▶ PROBLEM
Could all of the entries be written out exactly, with any pictures omitted?

(Stored entries)

────────────────────

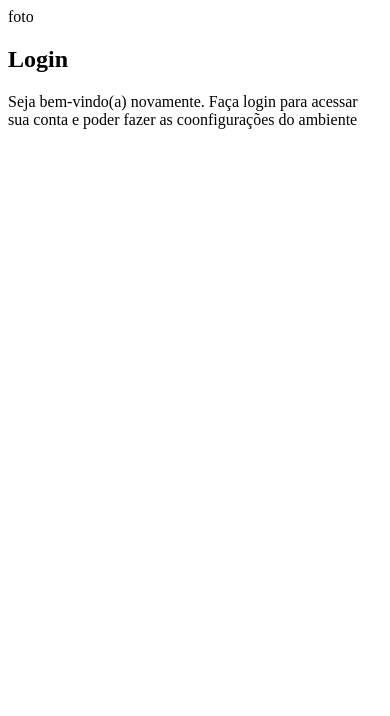
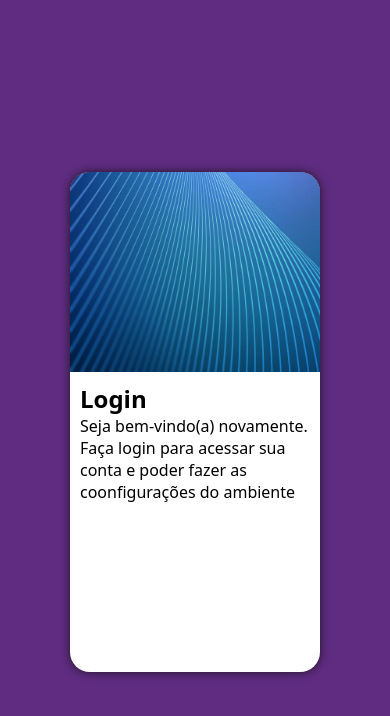
Before and after one commit to GuilhermeGomesszz/projeto-login, a plain HTML site: page index.html in a window 390 px wide. Drawn offline with Linux system fonts and the light colour scheme.

Commit message:
criando a tela login mobilefirst

```diff
--- a/estilos/style.css
+++ b/estilos/style.css
@@ -1 +1,46 @@
 @charset "UTF-8";
+
+* {
+    padding: 0px;
+    margin: 0px;
+    font-family: system-ui, -apple-system, BlinkMacSystemFont, 'Segoe UI', Roboto, Oxygen, Ubuntu, Cantarell, 'Open Sans', 'Helvetica Neue', sans-serif;
+    box-sizing: border-box;
+}
+
+body, html {
+    background-color: #5f2c82;
+    height: 100vh;
+    width: 100vw;
+}
+main {
+    position: relative;
+    height: 100vh;
+    width: 100vw;
+
+}
+
+section#login {
+    position: absolute;
+    top: 50%;
+    left: 50%;
+    transform: translate(-50%, -50%);
+    overflow: hidden;
+    background-color: white;
+    width: 250px;
+    height: 500px;
+    border-radius: 20px;
+    box-shadow: 0px 0px 10px rgba(22, 16, 16, 0.863);
+}
+
+section#login > div#imagem {
+    display: block;
+    background: #5f2c82 url(../imagens/pexels-sean-whang-804269.jpg) no-repeat;
+    background-size: cover;
+    background-position: left bottom;
+    height: 200px;
+}
+
+section#login > div#formulario {
+    padding: 10px;
+    display: block;
+}
--- a/index.html
+++ b/index.html
@@ -11,7 +11,7 @@
     <main>
         <section id="login">
             <div id="imagem">
-                foto
+
             </div>
             <div id="formulario">
                 <h1>Login</h1>
```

────────────────────

▶ ANSWER BELOW
Before and after one commit to GuilhermeGomesszz/projeto-login, a plain HTML site: page index.html in a window 390 px wide. Drawn offline with Linux system fonts and the light colour scheme.

Commit message:
criando a tela login mobilefirst

```diff
--- a/estilos/style.css
+++ b/estilos/style.css
@@ -1 +1,46 @@
 @charset "UTF-8";
+
+* {
+    padding: 0px;
+    margin: 0px;
+    font-family: system-ui, -apple-system, BlinkMacSystemFont, 'Segoe UI', Roboto, Oxygen, Ubuntu, Cantarell, 'Open Sans', 'Helvetica Neue', sans-serif;
+    box-sizing: border-box;
+}
+
+body, html {
+    background-color: #5f2c82;
+    height: 100vh;
+    width: 100vw;
+}
+main {
+    position: relative;
+    height: 100vh;
+    width: 100vw;
+
+}
+
+section#login {
+    position: absolute;
+    top: 50%;
+    left: 50%;
+    transform: translate(-50%, -50%);
+    overflow: hidden;
+    background-color: white;
+    width: 250px;
+    height: 500px;
+    border-radius: 20px;
+    box-shadow: 0px 0px 10px rgba(22, 16, 16, 0.863);
+}
+
+section#login > div#imagem {
+    display: block;
+    background: #5f2c82 url(../imagens/pexels-sean-whang-804269.jpg) no-repeat;
+    background-size: cover;
+    background-position: left bottom;
+    height: 200px;
+}
+
+section#login > div#formulario {
+    padding: 10px;
+    display: block;
+}
--- a/index.html
+++ b/index.html
@@ -11,7 +11,7 @@
     <main>
         <section id="login">
             <div id="imagem">
-                foto
+
             </div>
             <div id="formulario">
                 <h1>Login</h1>
```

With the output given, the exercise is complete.